• Grab your current read
• Open to a random page
• Share two (2) “teaser” sentences from somewhere on that page
• BE CAREFUL NOT TO INCLUDE SPOILERS! (make sure that what you share doesn’t give too much away! You don’t want to ruin the book for others!)
• Share the title & author, too, so that other TT participants can add the book to their TBR Lists if they like your teasers!

This is my choice of the day:

The Hyena and the Hawk – Book 3 of the Echoes of the Fall series by Adrian Tchaikovsky

44% Galethea had a hollow face. It was pleasant enough, but she had exactly the same yawning hunger behind her that all the enemy did. And yet, as she sat there trying to be meek and unthreatening, she did something to herself. Maniye never saw her change, but heartbeat to beartbeat it was as though she painted herself, thicker and thicker layers over that pale face until she was beautiful and the hollowness was all but hidden.

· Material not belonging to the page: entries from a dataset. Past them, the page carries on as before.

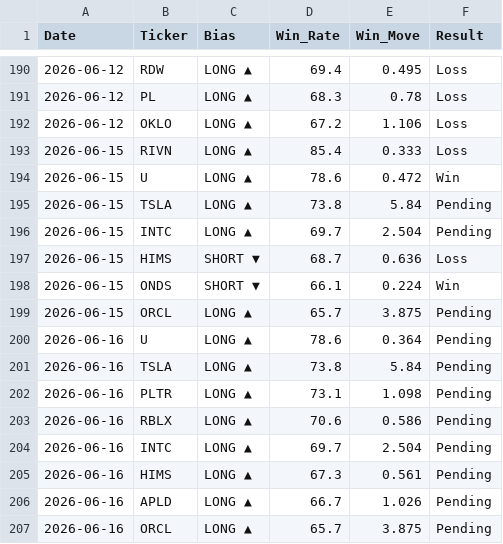
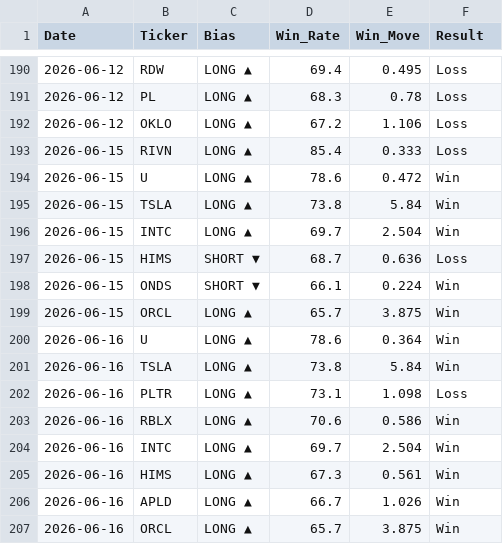
Before and after one commit to DSTAT-Trading/dstat-track-record, a CSV file: verified_track_record.csv, drawn as a sheet; only a part is shown, gaps mark what is left out.

Commit message:
DSTAT Update 2026-06-16

```diff
--- a/verified_track_record.csv
+++ b/verified_track_record.csv
@@ -194,14 +194,14 @@ Date,Ticker,Bias,Win_Rate,Win_Move,Result
 2026-06-15,U,LONG ▲,78.6,0.472,Win
-2026-06-15,TSLA,LONG ▲,73.8,5.84,Pending
-2026-06-15,INTC,LONG ▲,69.7,2.504,Pending
+2026-06-15,TSLA,LONG ▲,73.8,5.84,Win
+2026-06-15,INTC,LONG ▲,69.7,2.504,Win
 2026-06-15,HIMS,SHORT ▼,68.7,0.636,Loss
 2026-06-15,ONDS,SHORT ▼,66.1,0.224,Win
-2026-06-15,ORCL,LONG ▲,65.7,3.875,Pending
-2026-06-16,U,LONG ▲,78.6,0.364,Pending
-2026-06-16,TSLA,LONG ▲,73.8,5.84,Pending
-2026-06-16,PLTR,LONG ▲,73.1,1.098,Pending
-2026-06-16,RBLX,LONG ▲,70.6,0.586,Pending
-2026-06-16,INTC,LONG ▲,69.7,2.504,Pending
-2026-06-16,HIMS,LONG ▲,67.3,0.561,Pending
-2026-06-16,APLD,LONG ▲,66.7,1.026,Pending
-2026-06-16,ORCL,LONG ▲,65.7,3.875,Pending
+2026-06-15,ORCL,LONG ▲,65.7,3.875,Win
+2026-06-16,U,LONG ▲,78.6,0.364,Win
+2026-06-16,TSLA,LONG ▲,73.8,5.84,Win
+2026-06-16,PLTR,LONG ▲,73.1,1.098,Loss
+2026-06-16,RBLX,LONG ▲,70.6,0.586,Win
+2026-06-16,INTC,LONG ▲,69.7,2.504,Win
+2026-06-16,HIMS,LONG ▲,67.3,0.561,Win
+2026-06-16,APLD,LONG ▲,66.7,1.026,Win
+2026-06-16,ORCL,LONG ▲,65.7,3.875,Win
```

BLURB: From the depths of the darkest myths, the soulless Plague People have returned. Their pale-walled camps obliterate villages, just as the terror they bring with them destroys minds. In their wake, nothing is left of the true people: not their places, not their ways. The Plague People will remake the world as though they had never been. The heroes and leaders of the true people – Maniye, Loud Thunder, Hesprec and Asman – will each fight the Plague People in their own ways. They will seek allies, gather armies and lead the charge. But a thousand swords or ten thousand spears will not suffice to turn back this enemy. The end is at hand for everything the true people know.

I have thoroughly enjoyed this series – see my review of The Tiger and the Wolf so was determined to get hold of this one when it came out. And I’m really glad I did… Once more Tchaikovsky’s vivid writing has pulled me into this engrossing, thought-provoking world.

Series I Have Continued or Completed in 2017 – Part 1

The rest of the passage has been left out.